Source records:

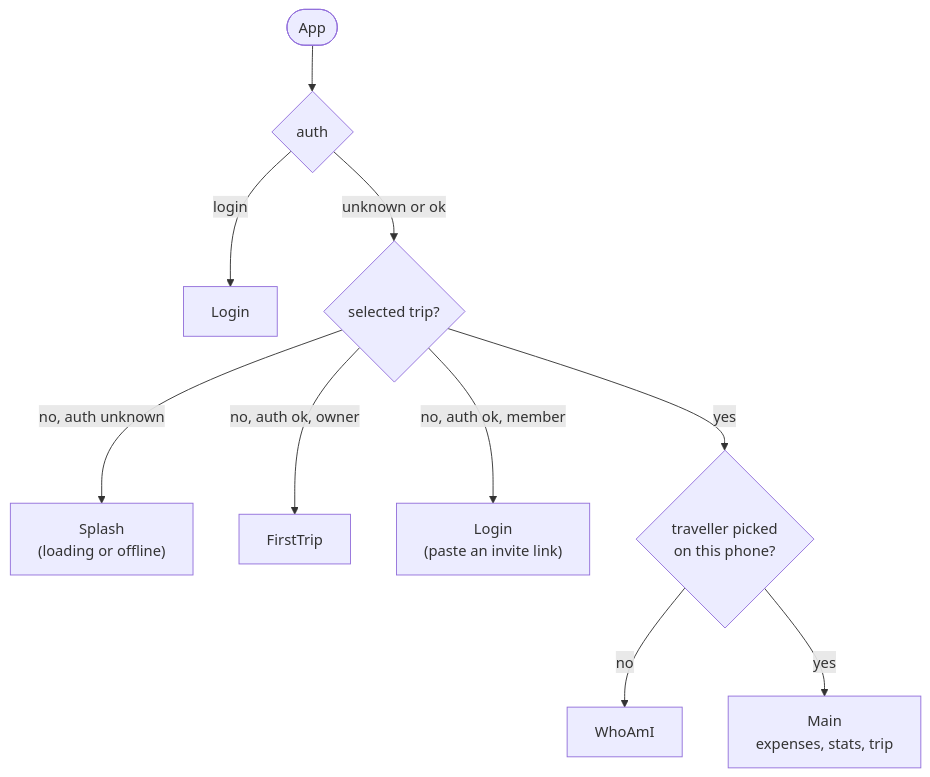
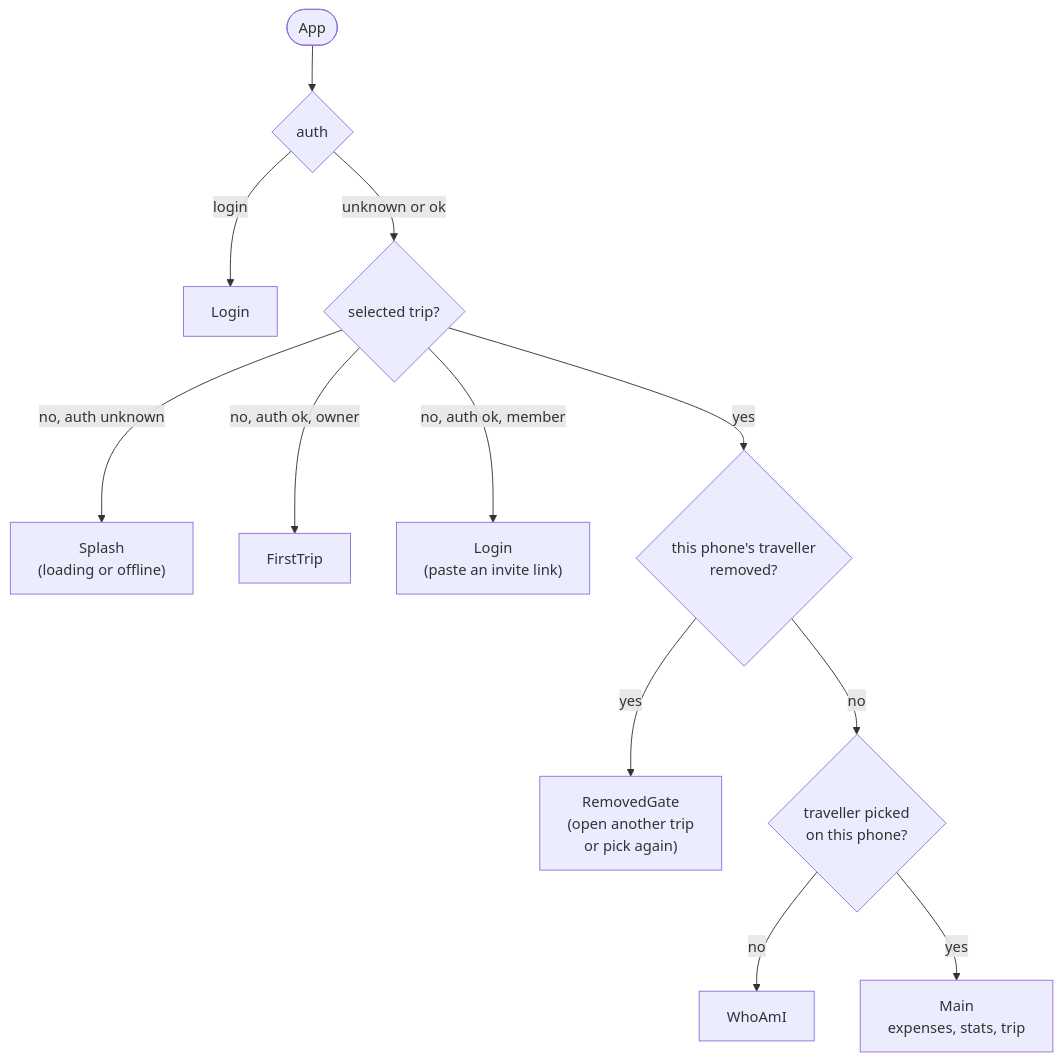
One commit to hazmah0/trip-split changed the fourth of 7 diagrams in docs/ARCHITECTURE.md. Above: the diagram before and after it, drawn with Mermaid. The commit also changed other lines of this file and 34 other files, not shown here.

````diff
--- a/docs/ARCHITECTURE.md
+++ b/docs/ARCHITECTURE.md
@@ -257,12 +268,14 @@
 ```mermaid
 flowchart TD
   start([App]) --> auth{auth}
   auth -- login --> Login
   auth -- unknown or ok --> trip{selected trip?}
   trip -- "no, auth unknown" --> Splash["Splash<br/>(loading or offline)"]
   trip -- "no, auth ok, owner" --> FirstTrip
   trip -- "no, auth ok, member" --> Join["Login<br/>(paste an invite link)"]
-  trip -- yes --> me{"traveller picked<br/>on this phone?"}
+  trip -- yes --> removed{"this phone's traveller<br/>removed?"}
+  removed -- yes --> Removed["RemovedGate<br/>(open another trip<br/>or pick again)"]
+  removed -- no --> me{"traveller picked<br/>on this phone?"}
   me -- no --> WhoAmI
   me -- yes --> Main["Main<br/>expenses, stats, trip"]
 ```
````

> **What to work on**: Please repeat every record exactly, leaving the pictures out.

> **Written solution**:
One commit to hazmah0/trip-split changed the fourth of 7 diagrams in docs/ARCHITECTURE.md. Above: the diagram before and after it, drawn with Mermaid. The commit also changed other lines of this file and 34 other files, not shown here.

````diff
--- a/docs/ARCHITECTURE.md
+++ b/docs/ARCHITECTURE.md
@@ -257,12 +268,14 @@
 ```mermaid
 flowchart TD
   start([App]) --> auth{auth}
   auth -- login --> Login
   auth -- unknown or ok --> trip{selected trip?}
   trip -- "no, auth unknown" --> Splash["Splash<br/>(loading or offline)"]
   trip -- "no, auth ok, owner" --> FirstTrip
   trip -- "no, auth ok, member" --> Join["Login<br/>(paste an invite link)"]
-  trip -- yes --> me{"traveller picked<br/>on this phone?"}
+  trip -- yes --> removed{"this phone's traveller<br/>removed?"}
+  removed -- yes --> Removed["RemovedGate<br/>(open another trip<br/>or pick again)"]
+  removed -- no --> me{"traveller picked<br/>on this phone?"}
   me -- no --> WhoAmI
   me -- yes --> Main["Main<br/>expenses, stats, trip"]
 ```
````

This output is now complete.